Michael Brown Sr., whose son’s death in Ferguson, Missouri by a police officer sparked a wave of protests in the Bay Area and around the country, met with hundreds of San Francisco high school students from across The City Monday evening to discuss issues regarding race and society.
Cepheus Johnson, known to the community as Uncle Bobby, is the uncle of Oscar Grant III, who was shot and killed by police in Oakland, and also spoke with students who gathered after classes let out for the day at Mission High School.
The student forum was held by Mission High School’s Black Student Union in conjunction with the NAACP. The forum was held in a crowded auditorium with large banners that read, “I can’t breathe” and “black lives matter all lives matter.”
A question-and-answer session was held with Brown Sr., Johnson and religious leaders in the community.

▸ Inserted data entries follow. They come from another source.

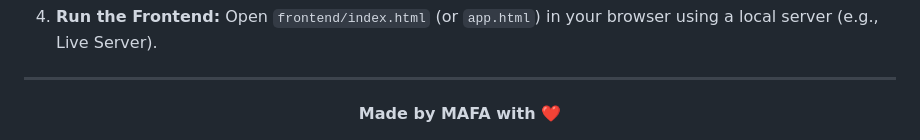
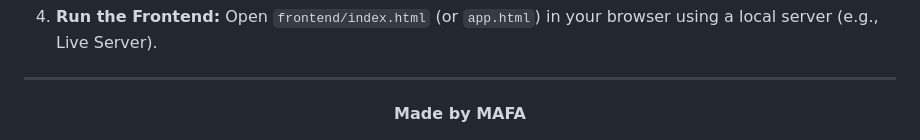
Before and after one commit to MAFA-KHAN/Amaan, a Markdown page: README.md, the part around the change. Rendered like a GitHub page.

```diff
--- a/README.md
+++ b/README.md
@@ -81,5 +81,5 @@ The system simulates a live feed from the Islamabad Traffic Police (ITP). Hazard
 ---
 
 <div align="center">
-    <b>Made by MAFA with ❤️</b>
+    <b>Made by MAFA </b>
 </div>
```
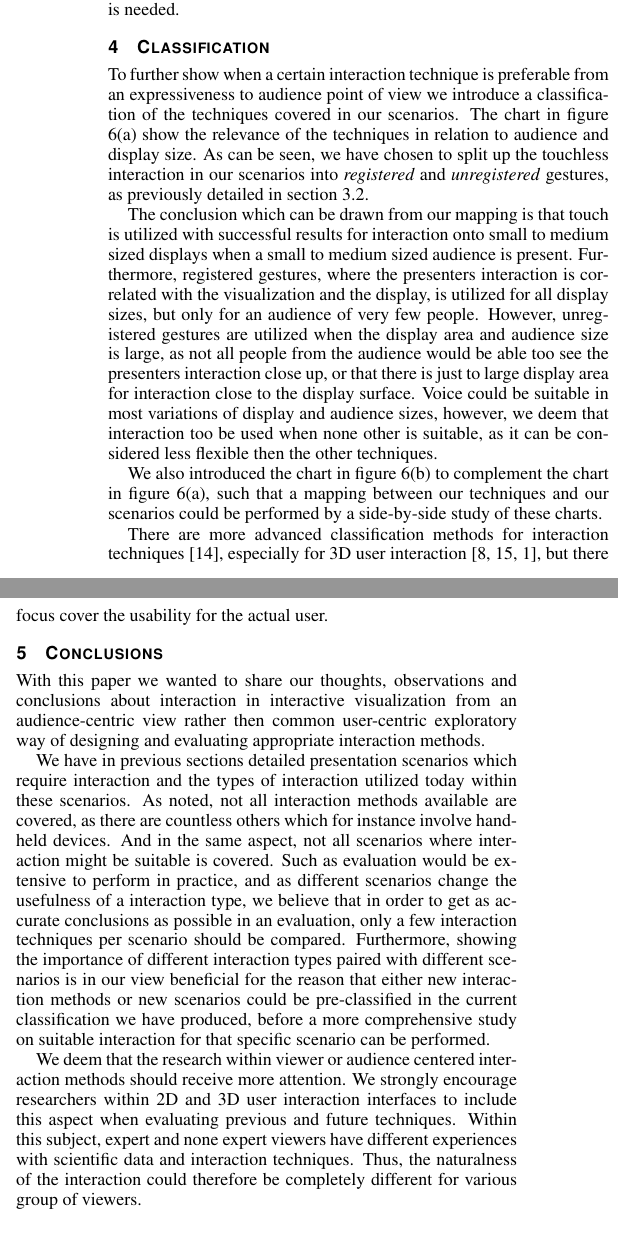
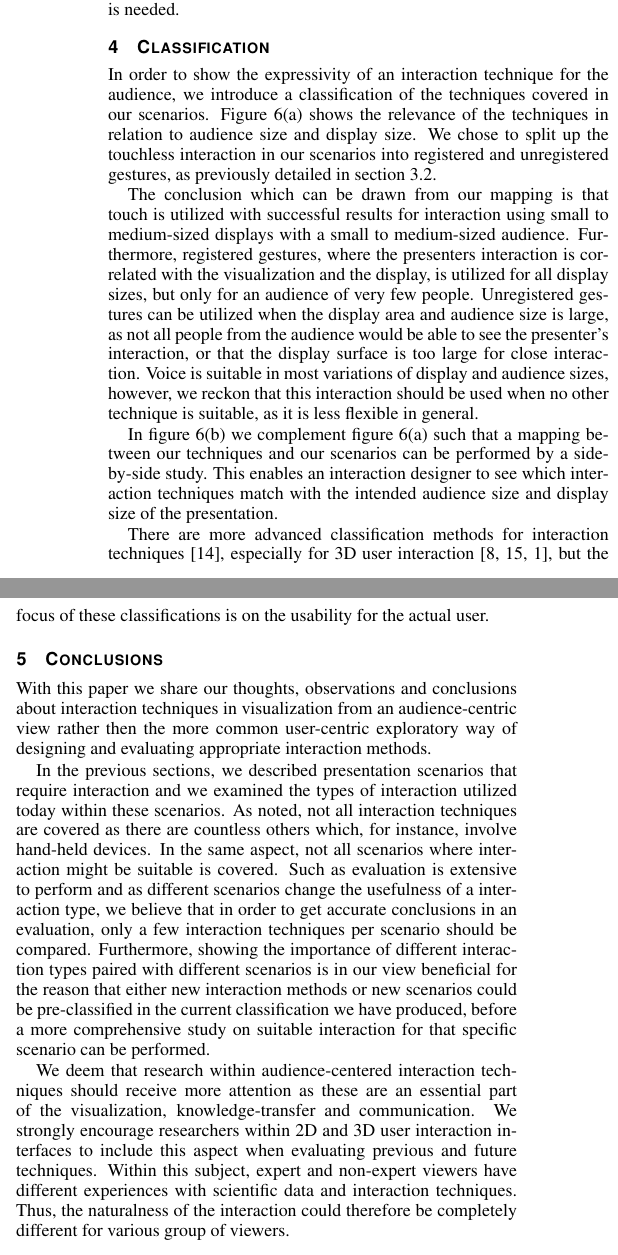
Before and after one commit to alexanderbock/paper-3dvis14-interaction, a LaTeX document (3dvis14-interaction.tex): two parts of the columns of page 5 of 6, joined at a grey line, cut so that both start at the same text. Compiled offline with pdfLaTeX.

Commit message:
3dvis14-interaction: update of section 4 and 5
git-svn-id: https://scivis.itn.liu.se/svn/publications/workinprogress/3dvis14-interaction@5786 cd0c9ba3-fe29-0410-b0c2-9a6eeba77867

```diff
--- a/3dvis14-interaction.tex
+++ b/3dvis14-interaction.tex
@@ -413,32 +413,33 @@ However, even for a perfect voice interaction system, the ambiguity of natural l
 
 \section{Classification} \label{sec:classification}
 
-To further show when a certain interaction technique is preferable from an expressiveness to audience point of view we introduce a classification of the techniques covered in our scenarios.
-The chart in figure \ref{classifiy_diagram} show the relevance of the techniques in relation to audience and display size.
-As can be seen, we have chosen to split up the touchless interaction in our scenarios into \emph{registered} and \emph{unregistered} gestures, as previously detailed in section \ref{subsec:touchless}.
+In order to show the expressivity of an interaction technique for the audience, we introduce a classification of the techniques covered in our scenarios.
+Figure~\ref{classifiy_diagram} shows the relevance of the techniques in relation to audience size and display size.
+We chose to split up the touchless interaction in our scenarios into registered and unregistered gestures, as previously detailed in section \ref{subsec:touchless}.
 
-The conclusion which can be drawn from our mapping is that touch is utilized with successful results for interaction onto small to medium sized displays when a small to medium sized audience is present.
+The conclusion which can be drawn from our mapping is that touch is utilized with successful results for interaction using small to medium-sized displays with a small to medium-sized audience.
 Furthermore, registered gestures, where the presenters interaction is correlated with the visualization and the display, is utilized for all display sizes, but only for an audience of very few people.
-However, unregistered gestures are utilized when the display area and audience size is large, as not all people from the audience would be able too see the presenters interaction close up, or that there is just to large display area for interaction close to the display surface.
-Voice could be suitable in most variations of display and audience sizes, however, we deem that interaction too be used when none other is suitable, as it can be considered less flexible then the other techniques.
+Unregistered gestures can be utilized when the display area and audience size is large, as not all people from the audience would be able to see the presenter's interaction, or that the display surface is too large for close interaction.
+Voice is suitable in most variations of display and audience sizes, however, we reckon that this interaction should be used when no other technique is suitable, as it is less flexible in general.
 
-We also introduced the chart in figure \ref{scenario_diagram} to complement the chart in figure \ref{classifiy_diagram}, such that a mapping between our techniques and our scenarios could be performed by a side-by-side study of these charts.
+In figure~\ref{scenario_diagram} we complement figure~\ref{classifiy_diagram} such that a mapping between our techniques and our scenarios can be performed by a side-by-side study.
+This enables an interaction designer to see which interaction techniques match with the intended audience size and display size of the presentation.
 
-There are more advanced classification methods for interaction techniques \cite{stars:65-93:2012}, especially for 3D user interaction \cite{CGF:CGF194, Kettner95aclassification, 978-3-319-07458-0_1}, but there focus cover the usability for the actual user.
+There are more advanced classification methods for interaction techniques~\cite{stars:65-93:2012}, especially for 3D user interaction~\cite{CGF:CGF194, Kettner95aclassification, 978-3-319-07458-0_1}, but the focus of these classifications is on the usability for the actual user.
 
 \section{Conclusions}\label{sec:conclusion}
 
-With this paper we wanted to share our thoughts, observations and conclusions about interaction in interactive visualization from an audience-centric view rather then common user-centric exploratory way of designing and evaluating appropriate interaction methods.
+With this paper we share our thoughts, observations and conclusions about interaction techniques in visualization from an audience-centric view rather then the more common user-centric exploratory way of designing and evaluating appropriate interaction methods.
 
-We have in previous sections detailed presentation scenarios which require interaction and the types of interaction utilized today within these scenarios.
-As noted, not all interaction methods available are covered, as there are countless others which for instance involve hand-held devices.
-And in the same aspect, not all scenarios where interaction might be suitable is covered.
-Such as evaluation would be extensive to perform in practice, and as different scenarios change the usefulness of a interaction type, we believe that in order to get as accurate conclusions as possible in an evaluation, only a few interaction techniques per scenario should be compared.
+In the previous sections, we described presentation scenarios that require interaction and we examined the types of interaction utilized today within these scenarios.
+As noted, not all interaction techniques are covered as there are countless others which, for instance, involve hand-held devices.
+In the same aspect, not all scenarios where interaction might be suitable is covered.
+Such as evaluation is extensive to perform and as different scenarios change the usefulness of a interaction type, we believe that in order to get accurate conclusions in an evaluation, only a few interaction techniques per scenario should be compared.
 Furthermore, showing the importance of different interaction types paired with different scenarios is in our view beneficial for the reason that either new interaction methods or new scenarios could be pre-classified in the current classification we have produced, before a more comprehensive study on suitable interaction for that specific scenario can be performed.
 
-We deem that the research within viewer or audience centered interaction methods should receive more attention.
+We deem that research within audience-centered interaction techniques should receive more attention as these are an essential part of the visualization, knowledge-transfer and communication.
 We strongly encourage researchers within 2D and 3D user interaction interfaces to include this aspect when evaluating previous and future techniques.
-Within this subject, expert and none expert viewers have different experiences with scientific data and interaction techniques. Thus, the naturalness of the interaction could therefore be completely different for various group of viewers.
+Within this subject, expert and non-expert viewers have different experiences with scientific data and interaction techniques. Thus, the naturalness of the interaction could therefore be completely different for various group of viewers.
 \bibliographystyle{abbrv}
 %%use following if all content of bibtex file should be shown
 %\nocite{*}
```
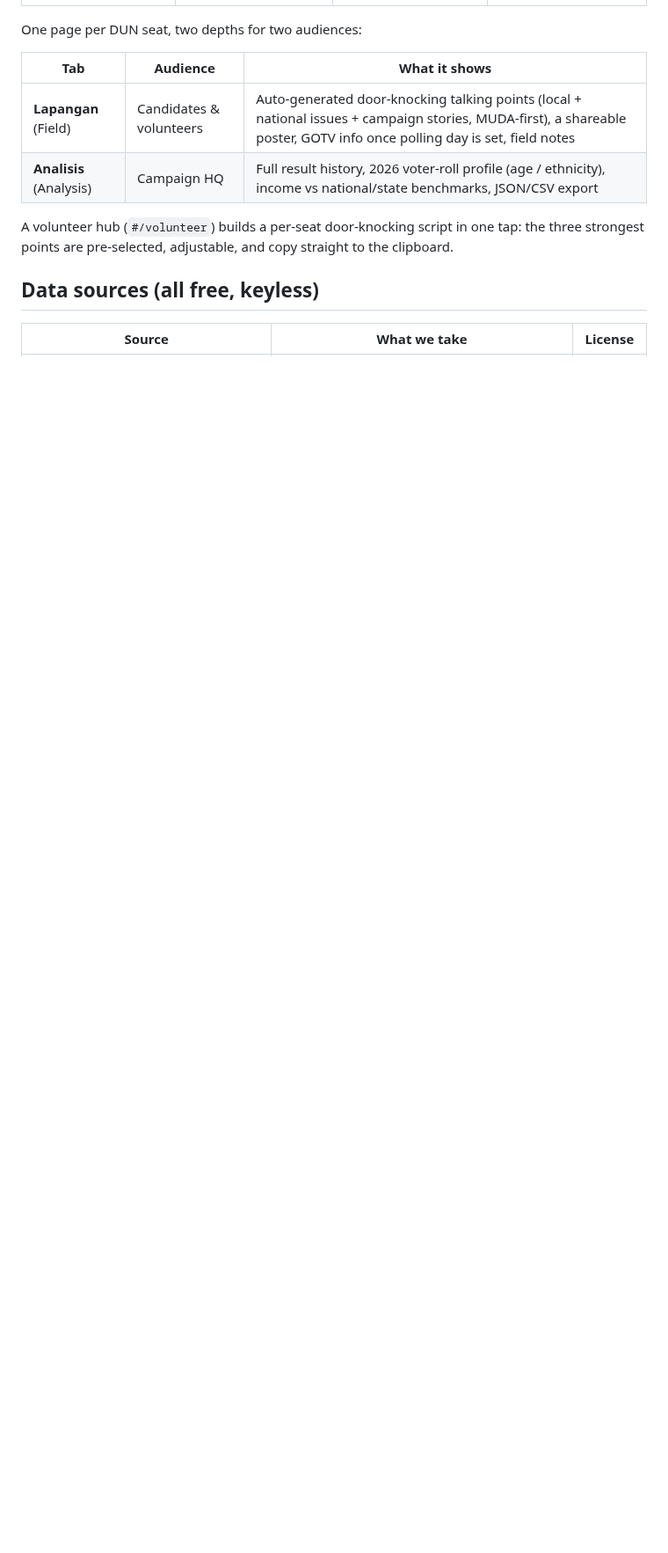
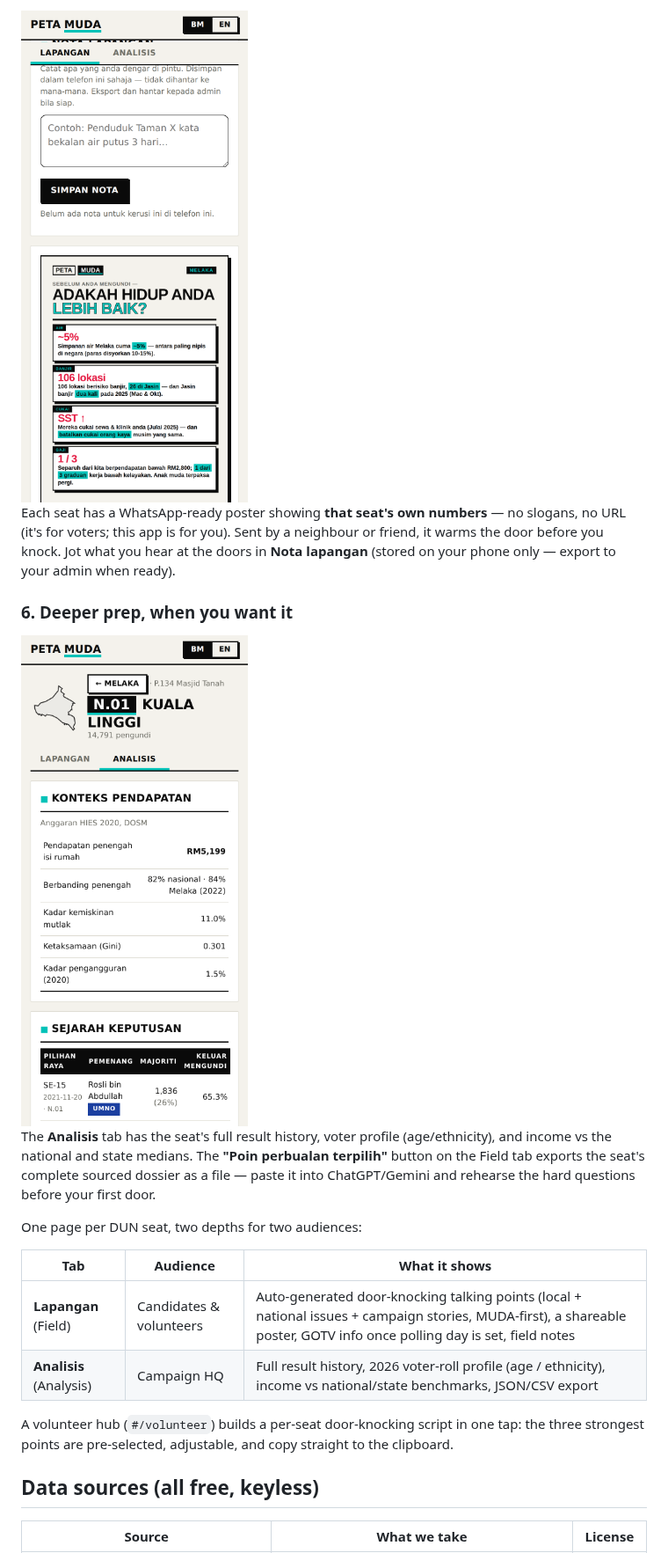
Before and after one commit to petamuda-data/peta-muda, a Markdown page: README.md, the part around one of its changes. Shown at 88% size. GitHub-like rendering; blank space fills up the shorter version.

```diff
--- a/README.md
+++ b/README.md
@@ -26,3 +51,12 @@ This app was built for two specific problems on the ground — not as a general
+<img src="docs/screenshots/poster.png" width="260" alt="Seat poster built for WhatsApp, with the field-notes card above it">
+
+Each seat has a WhatsApp-ready poster showing **that seat's own numbers** — no slogans, no URL (it's for voters; this app is for you). Sent by a neighbour or friend, it warms the door before you knock. Jot what you hear at the doors in **Nota lapangan** (stored on your phone only — export to your admin when ready).
+
+### 6. Deeper prep, when you want it
+
+<img src="docs/screenshots/analysis.png" width="260" alt="Analysis tab: result history, voter profile, income benchmarks">
+
+The **Analisis** tab has the seat's full result history, voter profile (age/ethnicity), and income vs the national and state medians. The **"Poin perbualan terpilih"** button on the Field tab exports the seat's complete sourced dossier as a file — paste it into ChatGPT/Gemini and rehearse the hard questions before your first door.
 
 One page per DUN seat, two depths for two audiences:
 
```
Also changed, not shown: other parts of README.md (+29 -4 lines), docs/screenshots/copy-script.png (added), docs/screenshots/volunteer-hub.png (added).
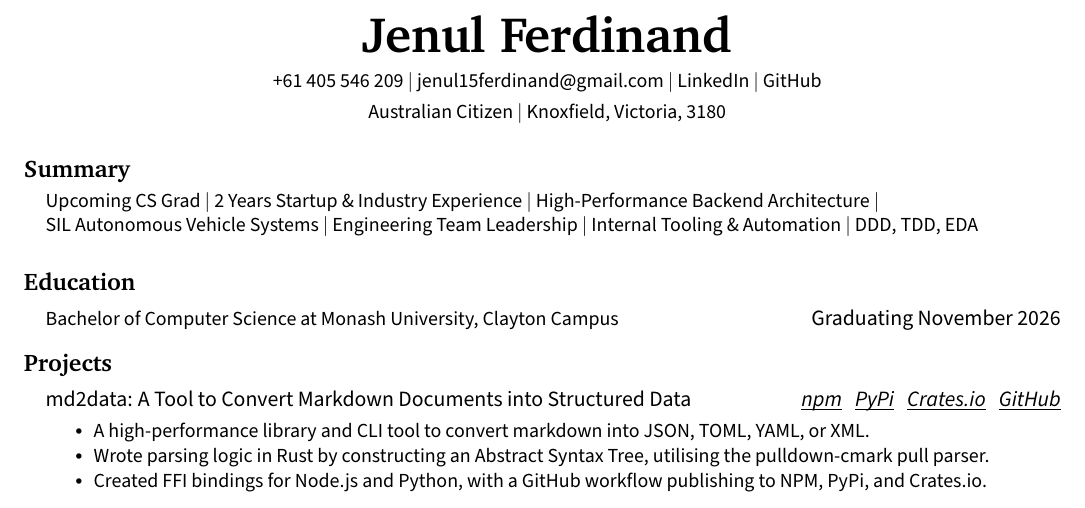
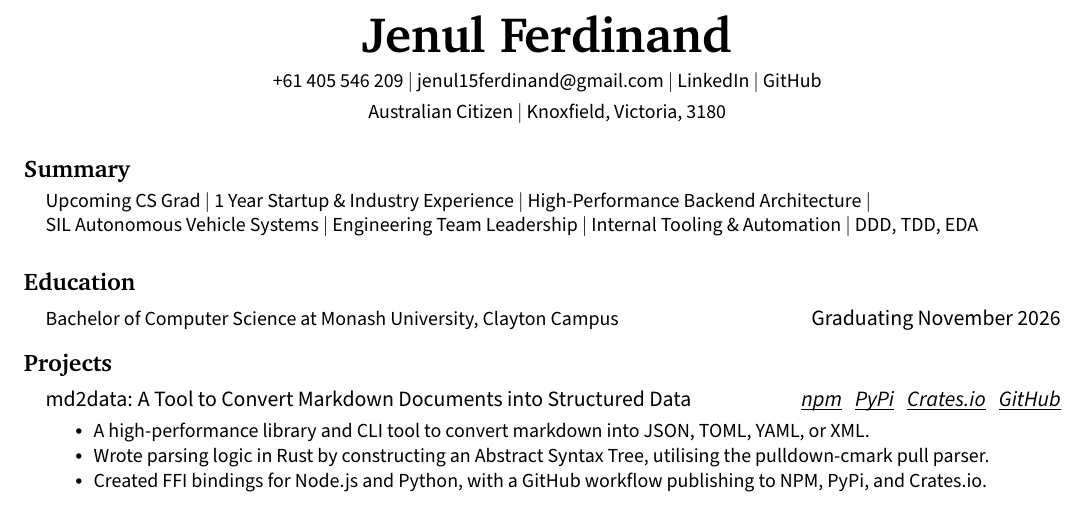
Before and after one commit to jenul-ferdinand/resume, a LaTeX CV (resume.tex): part of page 1 of 2, cut so that both start at the same text. Compiled offline with pdfLaTeX.

Commit message:
refactor(summary): update

```diff
--- a/resume.tex
+++ b/resume.tex
@@ -122,7 +122,7 @@
 \section{\textbf{Summary}}
   \resumeSubHeadingListStart
   \item \small
-  Upcoming CS Grad $|$ 2 Years Startup \& Industry Experience $|$ High-Performance Backend Architecture $|$\\ SIL Autonomous Vehicle Systems $|$ Engineering Team Leadership $|$ Internal Tooling \& Automation $|$ DDD, TDD, EDA
+  Upcoming CS Grad $|$ 1 Year Startup \& Industry Experience $|$ High-Performance Backend Architecture $|$\\ SIL Autonomous Vehicle Systems $|$ Engineering Team Leadership $|$ Internal Tooling \& Automation $|$ DDD, TDD, EDA
   \resumeSubHeadingListEnd
 
 % --------------------------------- EDUCATION -------------------------------- %
```
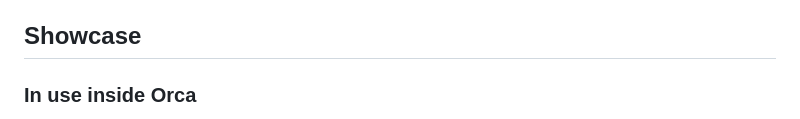
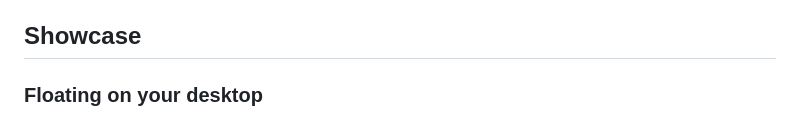
Before and after one commit to aorru711711-wq/cozy-orca, a Markdown page: README.md, the part around one of its changes. Drawn GitHub-style.

```diff
--- a/README.md
+++ b/README.md
@@ -4,5 +4,5 @@ A quiet pixel sailboat that follows all agent work exposed by the local Orca CLI
 
 ## Showcase
 
-### In use inside Orca
+### Floating on your desktop
 
```
Also changed, not shown: other parts of README.md (+3 -1 lines).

Afterwards, the president of Mission High School’s Black Student Union, 16-year-old Hatim Mansori, listed actions that the students want to see implemented to protect the lives of people in San Francisco.
Mansori said that in the event of a police shooting a special prosecutor must be involved and that within San Francisco Police Department de-escalation policies, sensitivity training and local hiring should be prioritized. He said the “tragic unjust killings and failure to arrest people” has finally brought everyone to their feet:
“It just goes to show how much people care when power is corrupted.”
Many students asked the panel of speakers what they could do to help and ensure that both the lives and deaths of Michael Brown and Oscar Grant are remembered and honored. Other students expressed their frustration about inequality and wanted to know what was needed to see change in their community.
The Rev. Amos Brown spoke with students at the forum and urged those who are upset about racial inequality and police brutality to register to vote when they turn 18, reminding students that juries are comprised of registered voters.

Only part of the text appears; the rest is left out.